= Exercise requirements =
Within the records below, find each line with the word "size" and copy it out.

= Material to process =
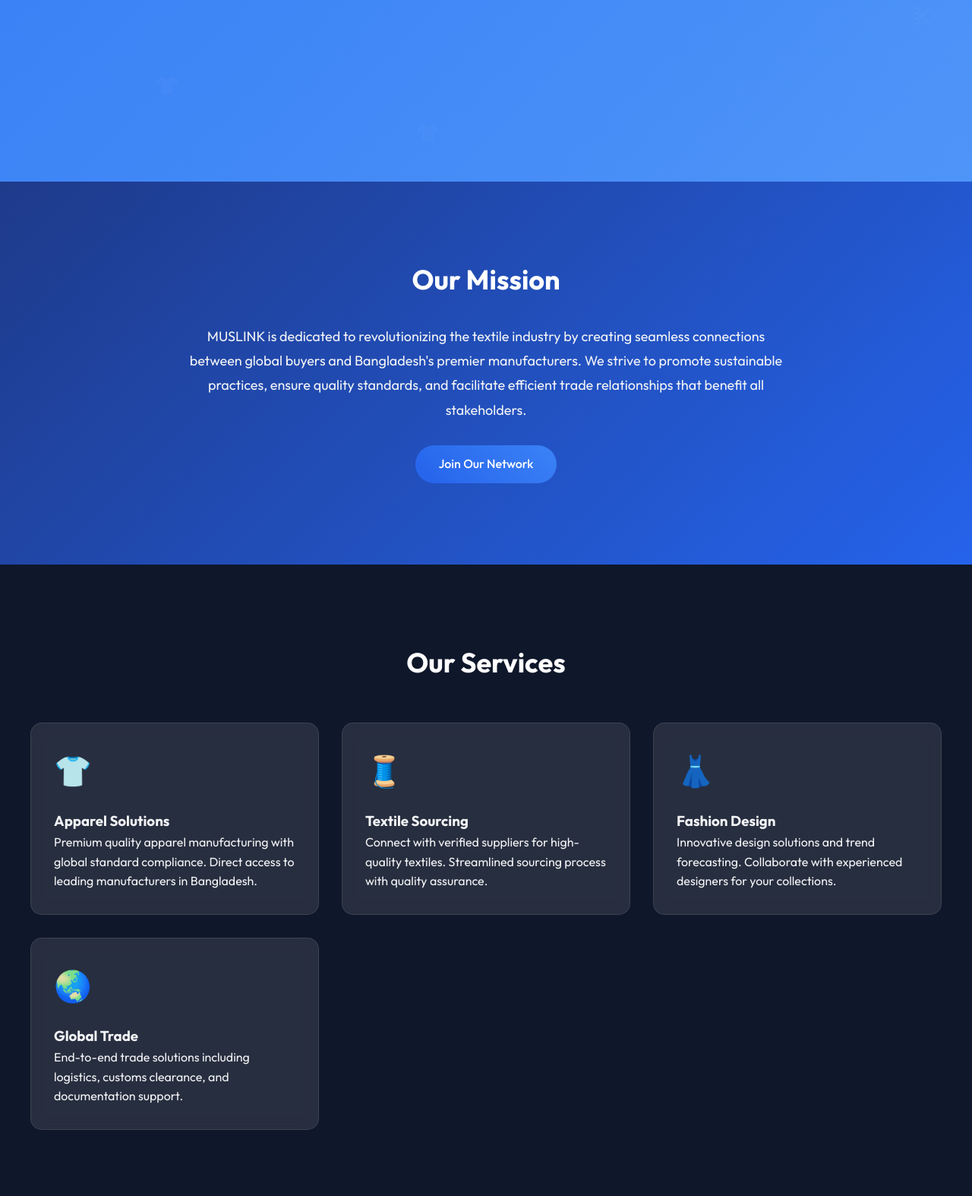
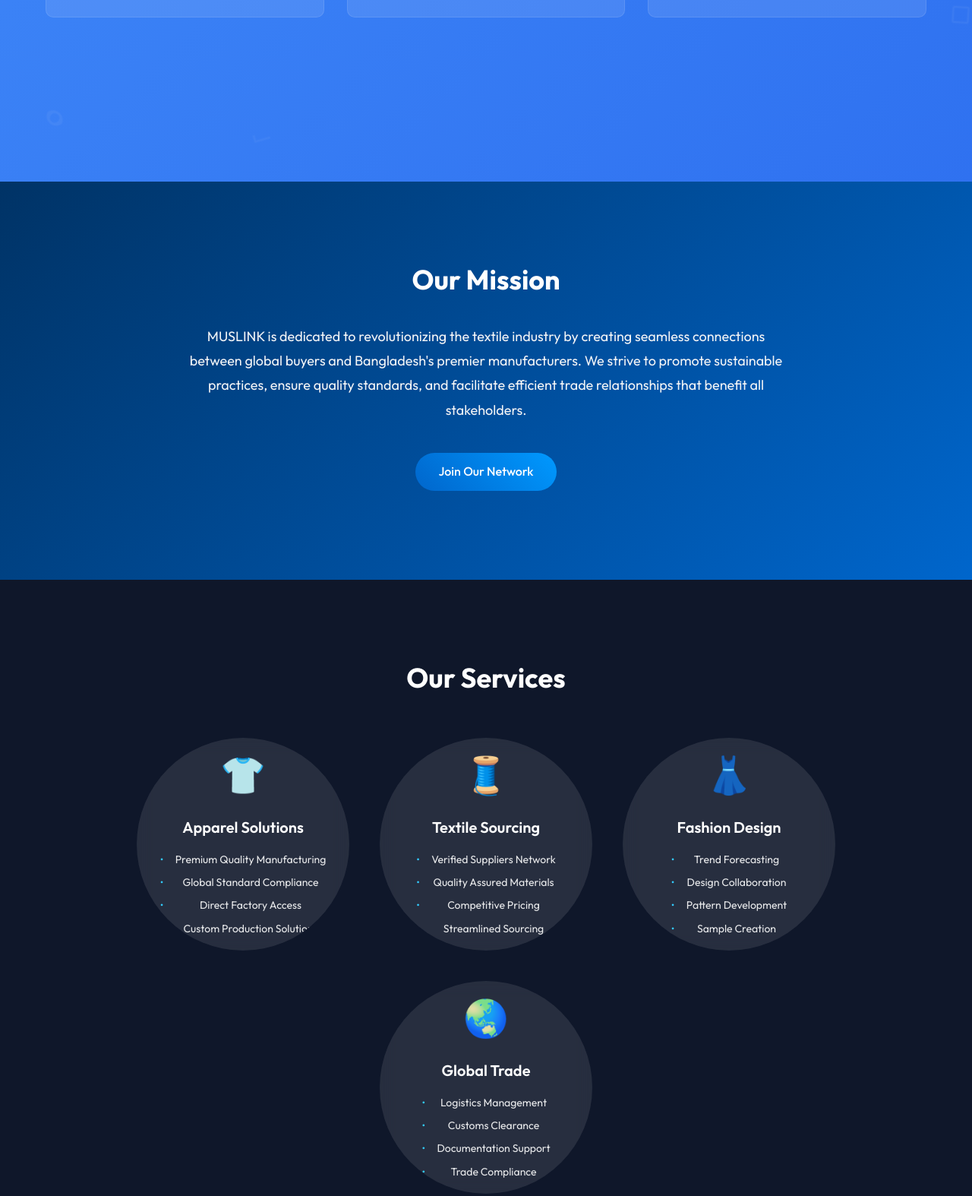
Before and after one commit to anasharma7/muslink, a plain HTML site: page index.html in a window 1280 px wide. Shown: the part 561-2135 px from the top of the page at 76% size. Drawn offline with nearby package versions, Linux system fonts and the light colour scheme.

Commit message:
Fixed centering and added monochrome floating icons

```diff
--- a/index.html
+++ b/index.html
@@ -11,11 +11,11 @@
     <script src="https://unpkg.com/aos@2.3.1/dist/aos.js"></script>
     <style>
         :root {
-            --primary-blue: #2563eb;
-            --secondary-blue: #3b82f6;
-            --accent-blue: #60a5fa;
-            --light-blue: #93c5fd;
-            --dark-blue: #1e3a8a;
+            --primary-blue: #0066cc;
+            --secondary-blue: #0099ff;
+            --accent-blue: #33ccff;
+            --light-blue: #e6f3ff;
+            --dark-blue: #003366;
             --text-light: #f3f4f6;
         }
 
@@ -34,19 +34,22 @@
             line-height: 1.6;
         }
 
-        /* Enhanced Hero Section */
+        /* Centered Hero Section */
         .hero {
             min-height: 100vh;
+            display: flex;
+            flex-direction: column;
+            align-items: center;
+            justify-content: flex-start;
             position: relative;
-            overflow: hidden;
-            padding-top: 80px;
             background: linear-gradient(-45deg,
+                #2563eb,
+                #3b82f6,
                 #60a5fa,
-                #3b82f6,
-                #2563eb,
                 #4f46e5);
             background-size: 400% 400%;
             animation: gradientBG 15s ease infinite;
+            overflow: hidden;
         }
 
         @keyframes gradientBG {
@@ -55,9 +58,9 @@
             100% { background-position: 0% 50%; }
         }
 
-        /* Floating Background Elements */
-        .floating-elements {
-            position: fixed;
+        /* Monochrome Floating Icons */
+        .floating-icons {
+            position: absolute;
             top: 0;
             left: 0;
             width: 100%;
@@ -68,53 +71,63 @@
 
         .floating-icon {
             position: absolute;
-            color: rgba(255, 255, 255, 0.1);
-            font-size: 24px;
+            width: 30px;
+            height: 30px;
             opacity: 0;
             animation: float 20s linear infinite;
+            filter: brightness(0) invert(1);
+            opacity: 0.05;
         }
 
         @keyframes float {
             0% {
-                transform: translateY(100vh) translateX(-50%);
+                transform: translateY(100vh) translateX(-50px) rotate(0deg);
                 opacity: 0;
             }
             10% {
-                opacity: 0.3;
+                opacity: 0.05;
             }
             90% {
-                opacity: 0.3;
+                opacity: 0.05;
             }
             100% {
-                transform: translateY(-100px) translateX(50%);
+                transform: translateY(-100px) translateX(50px) rotate(360deg);
                 opacity: 0;
             }
         }
 
-        /* Professional Title with Subtle Glow */
-        h1 {
+        /* Centered Content */
+        .hero-content {
+            text-align: center;
+            padding-top: 120px;
+            z-index: 2;
+            width: 100%;
+            max-width: 1200px;
+            margin: 0 auto;
+        }
+
+        .main-title {
             font-family: 'Space Grotesk', sans-serif;
             font-size: 82px;
             font-weight: 700;
+            margin-bottom: 20px;
+            text-align: center;
             color: white;
-            margin-bottom: 20px;
-            text-shadow:
-                0 0 30px rgba(255,255,255,0.3),
-                0 0 60px rgba(59,130,246,0.3);
-            animation: titleGlow 4s ease-in-out infinite;
+            text-shadow: 0 0 30px rgba(255,255,255,0.3);
         }
 
-        @keyframes titleGlow {
-            0%, 100% {
-                text-shadow:
-                    0 0 30px rgba(255,255,255,0.3),
-                    0 0 60px rgba(59,130,246,0.3);
-            }
-            50% {
-                text-shadow:
-                    0 0 40px rgba(255,255,255,0.4),
-                    0 0 80px rgba(59,130,246,0.4);
-            }
+        .tagline {
+            font-size: 24px;
+            margin-bottom: 40px;
+            text-align: center;
+        }
+
+        .sub-tagline {
+            font-size: 18px;
+            color: rgba(255, 255, 255, 0.8);
+            margin-bottom: 60px;
+            max-width: 600px;
+            text-align: center;
         }
 
         /* Navigation */
@@ -128,26 +141,23 @@
             backdrop-filter: blur(10px);
             z-index: 1000;
             display: flex;
-            justify-content: space-between;
+            flex-direction: column;
             align-items: center;
-            border-bottom: 1px solid rgba(255, 255, 255, 0.1);
+            gap: 15px;
         }
 
         .nav-logo {
-            font-size: 24px;
+            font-size: 28px;
             font-weight: 700;
             color: white;
             text-decoration: none;
-            transition: text-shadow 0.3s ease;
-        }
-
-        .nav-logo:hover {
-            text-shadow: 0 0 20px rgba(255,255,255,0.5);
         }
 
         .nav-links {
             display: flex;
             gap: 20px;
+            justify-content: center;
+            flex-wrap: wrap;
         }
 
         /* Enhanced Buttons */
@@ -163,6 +173,8 @@
             border: none;
             position: relative;
             overflow: hidden;
+            margin: 10px;
+            white-space: nowrap;
         }
 
         .button:hover {
@@ -179,12 +191,11 @@
             height: 200%;
             background: linear-gradient(
                 transparent,
-                rgba(255, 255, 255, 0.3),
+                rgba(255, 255, 255, 0.2),
                 transparent
             );
-            transform: rotate(45deg);
+            transform: rotate(45deg) translateX(-100%);
             transition: 0.5s;
-            transform: rotate(45deg) translateX(-100%);
         }
 
         .button:hover::after {
@@ -195,6 +206,7 @@
         .section {
             padding: 100px 20px;
             position: relative;
+            overflow: hidden;
         }
 
         .section-content {
@@ -202,6 +214,7 @@
             margin: 0 auto;
             position: relative;
             z-index: 2;
+            padding: 0 20px;
         }
 
         .section-title {
@@ -230,31 +243,71 @@
 
         /* Services Section */
         .services-grid {
-            display: grid;
-            grid-template-columns: repeat(auto-fit, minmax(280px, 1fr));
-            gap: 30px;
-            margin-top: 50px;
+            display: flex;
+            flex-wrap: wrap;
+            justify-content: center;
+            gap: 40px;
+            margin: 50px auto;
+            max-width: 1200px;
+            padding: 0 20px;
         }
 
         .service-card {
+            width: 280px;
+            height: 280px;
+            border-radius: 50%;
             background: rgba(255, 255, 255, 0.1);
             backdrop-filter: blur(10px);
+            display: flex;
+            flex-direction: column;
+            align-items: center;
+            justify-content: center;
             padding: 30px;
-            border-radius: 15px;
-            border: 1px solid rgba(255, 255, 255, 0.1);
+            text-align: center;
             transition: all 0.4s ease;
             cursor: pointer;
+            position: relative;
+            overflow: hidden;
         }
 
         .service-card:hover {
-            transform: translateY(-5px);
+            transform: translateY(-10px);
             background: rgba(255, 255, 255, 0.15);
-            border-color: rgba(255, 255, 255, 0.3);
+            box-shadow: 0 10px 30px rgba(0, 0, 0, 0.2);
         }
 
         .service-emoji {
-            font-size: 40px;
-            margin-bottom: 20px;
+            font-size: 48px;
+            margin-bottom: 15px;
+        }
+
+        .service-title {
+            font-size: 20px;
+            font-weight: 600;
+            margin-bottom: 15px;
+            color: white;
+        }
+
+        .service-list {
+            list-style: none;
+            padding: 0;
+            margin: 0;
+            text-align: center;
+        }
+
+        .service-list li {
+            font-size: 14px;
+            color: rgba(255, 255, 255, 0.9);
+            margin-bottom: 8px;
+            position: relative;
+            padding-left: 20px;
+        }
+
+        .service-list li::before {
+            content: '•';
+            position: absolute;
+            left: 0;
+            color: var(--accent-blue);
         }
 
         /* Statistics Section */
@@ -262,7 +315,9 @@
             display: grid;
             grid-template-columns: repeat(auto-fit, minmax(200px, 1fr));
             gap: 30px;
-            margin-top: 50px;
+            margin: 50px auto;
+            max-width: 1200px;
+            padding: 0 20px;
         }
 
         .stat-card {
@@ -332,11 +387,12 @@
         </div>
     </nav>
 
-    <div class="hero" id="home">
-        <div class="floating-elements" id="floatingElements"></div>
+    <div class="hero">
+        <div id="floatingIcons" class="floating-icons"></div>
         <div class="hero-content">
-            <h1 data-aos="fade-down">MUSLINK</h1>
-            <p class="tagline" data-aos="fade-up">Connecting Global Fashion with Bangladesh's Finest</p>
+            <h1 class="main-title">MUSLINK</h1>
+            <p class="tagline">Connecting Global Fashion with Bangladesh's Finest</p>
+            <p class="sub-tagline">Your Premier B2B Platform for Textile Manufacturing and Trade</p>
 
             <div class="stats-container" data-aos="fade-up" data-aos-delay="200">
                 <div class="stat-card">
@@ -371,28 +427,48 @@
         <div class="section-content">
             <h2 class="section-title" data-aos="fade-down">Our Services</h2>
             <div class="services-grid">
-                <div class="service-card" data-aos="fade-up" data-aos-delay="100">
+                <div class="service-card" data-aos="fade-up">
                     <div class="service-emoji">👕</div>
                     <h3 class="service-title">Apparel Solutions</h3>
-                    <p class="service-description">Premium quality apparel manufacturing with global standard compliance. Direct access to leading manufacturers in Bangladesh.</p>
+                    <ul class="service-list">
+                        <li>Premium Quality Manufacturing</li>
+                        <li>Global Standard Compliance</li>
+                        <li>Direct Factory Access</li>
+                        <li>Custom Production Solutions</li>
+                    </ul>
+                </div>
+
+                <div class="service-card" data-aos="fade-up" data-aos-delay="100">
+                    <div class="service-emoji">🧵</div>
+                    <h3 class="service-title">Textile Sourcing</h3>
+                    <ul class="service-list">
+                        <li>Verified Suppliers Network</li>
+                        <li>Quality Assured Materials</li>
+                        <li>Competitive Pricing</li>
+                        <li>Streamlined Sourcing</li>
+                    </ul>
                 </div>
 
                 <div class="service-card" data-aos="fade-up" data-aos-delay="200">
-                    <div class="service-emoji">🧵</div>
-                    <h3 class="service-title">Textile Sourcing</h3>
-                    <p class="service-description">Connect with verified suppliers for high-quality textiles. Streamlined sourcing process with quality assurance.</p>
+                    <div class="service-emoji">👗</div>
+                    <h3 class="service-title">Fashion Design</h3>
+                    <ul class="service-list">
+                        <li>Trend Forecasting</li>
+                        <li>Design Collaboration</li>
+                        <li>Pattern Development</li>
+                        <li>Sample Creation</li>
+                    </ul>
                 </div>
 
                 <div class="service-card" data-aos="fade-up" data-aos-delay="300">
-                    <div class="service-emoji">👗</div>
-                    <h3 class="service-title">Fashion Design</h3>
-                    <p class="service-description">Innovative design solutions and trend forecasting. Collaborate with experienced designers for your collections.</p>
-                </div>
-
-                <div class="service-card" data-aos="fade-up" data-aos-delay="400">
                     <div class="service-emoji">🌏</div>
                     <h3 class="service-title">Global Trade</h3>
-                    <p class="service-description">End-to-end trade solutions including logistics, customs clearance, and documentation support.</p>
+                    <ul class="service-list">
+                        <li>Logistics Management</li>
+                        <li>Customs Clearance</li>
+                        <li>Documentation Support</li>
+                        <li>Trade Compliance</li>
+                    </ul>
                 </div>
             </div>
         </div>
@@ -453,31 +529,35 @@
             once: true
         });
 
-        // Floating Background Elements
-        const floatingElements = document.getElementById('floatingElements');
-        const icons = ['tshirt', 'scissors', 'ruler', 'tag', 'box'];
+        // Monochrome SVG icons for floating background
+        const svgIcons = [
+            `<svg xmlns="http://www.w3.org/2000/svg" viewBox="0 0 24 24" fill="currentColor"><path d="M12 4.5c-4.5 0-8.5 3-9.7 7.5 1.2 4.5 5.2 7.5 9.7 7.5s8.5-3 9.7-7.5c-1.2-4.5-5.2-7.5-9.7-7.5zm0 12.5c-2.8 0-5-2.2-5-5s2.2-5 5-5 5 2.2 5 5-2.2 5-5 5z"/></svg>`,
+            `<svg xmlns="http://www.w3.org/2000/svg" viewBox="0 0 24 24" fill="currentColor"><path d="M21 7L9 19l-5.5-5.5 1.41-1.41L9 16.17 19.59 5.59 21 7z"/></svg>`,
+            `<svg xmlns="http://www.w3.org/2000/svg" viewBox="0 0 24 24" fill="currentColor"><path d="M19 3H5c-1.1 0-2 .9-2 2v14c0 1.1.9 2 2 2h14c1.1 0 2-.9 2-2V5c0-1.1-.9-2-2-2zm0 16H5V5h14v14z"/></svg>`
+        ];
 
-        function createFloatingElement() {
-            const element = document.createElement('i');
-            element.className = `fas fa-${icons[Math.floor(Math.random() * icons.length)]} floating-icon`;
-            element.style.left = `${Math.random() * 100}%`;
-            element.style.animationDuration = `${15 + Math.random() * 10}s`;
-            floatingElements.appendChild(element);
+        function createFloatingIcon() {
+            const icon = document.createElement('div');
+            icon.className = 'floating-icon';
+            icon.innerHTML = svgIcons[Math.floor(Math.random() * svgIcons.length)];
+            icon.style.left = `${Math.random() * 100}%`;
+            icon.style.animationDuration = `${20 + Math.random() * 10}s`;
+            document.getElementById('floatingIcons').appendChild(icon);
 
             setTimeout(() => {
-                element.remove();
-            }, 25000);
+                icon.remove();
+            }, 30000);
         }
 
-        // Create initial elements
-        for (let i = 0; i < 10; i++) {
+        // Create initial icons
+        for (let i = 0; i < 8; i++) {
             setTimeout(() => {
-                createFloatingElement();
-            }, i * 2000);
+                createFloatingIcon();
+            }, i * 3000);
         }
 
-        // Continue creating elements
-        setInterval(createFloatingElement, 3000);
+        // Continue creating icons
+        setInterval(createFloatingIcon, 4000);
 
         // Initialize tilt effect
         VanillaTilt.init(document.querySelectorAll(".service-card"), {
```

= Reply to the exercise =
Before and after one commit to anasharma7/muslink, a plain HTML site: page index.html in a window 1280 px wide. Shown: the part 561-2135 px from the top of the page at 76% size. Drawn offline with nearby package versions, Linux system fonts and the light colour scheme.
             background-size: 400% 400%;
-            font-size: 24px;
             font-size: 82px;
+            font-size: 24px;
+            font-size: 18px;
-            font-size: 24px;
+            font-size: 28px;
-            font-size: 40px;
+            font-size: 48px;
+            font-size: 20px;
+            font-size: 14px;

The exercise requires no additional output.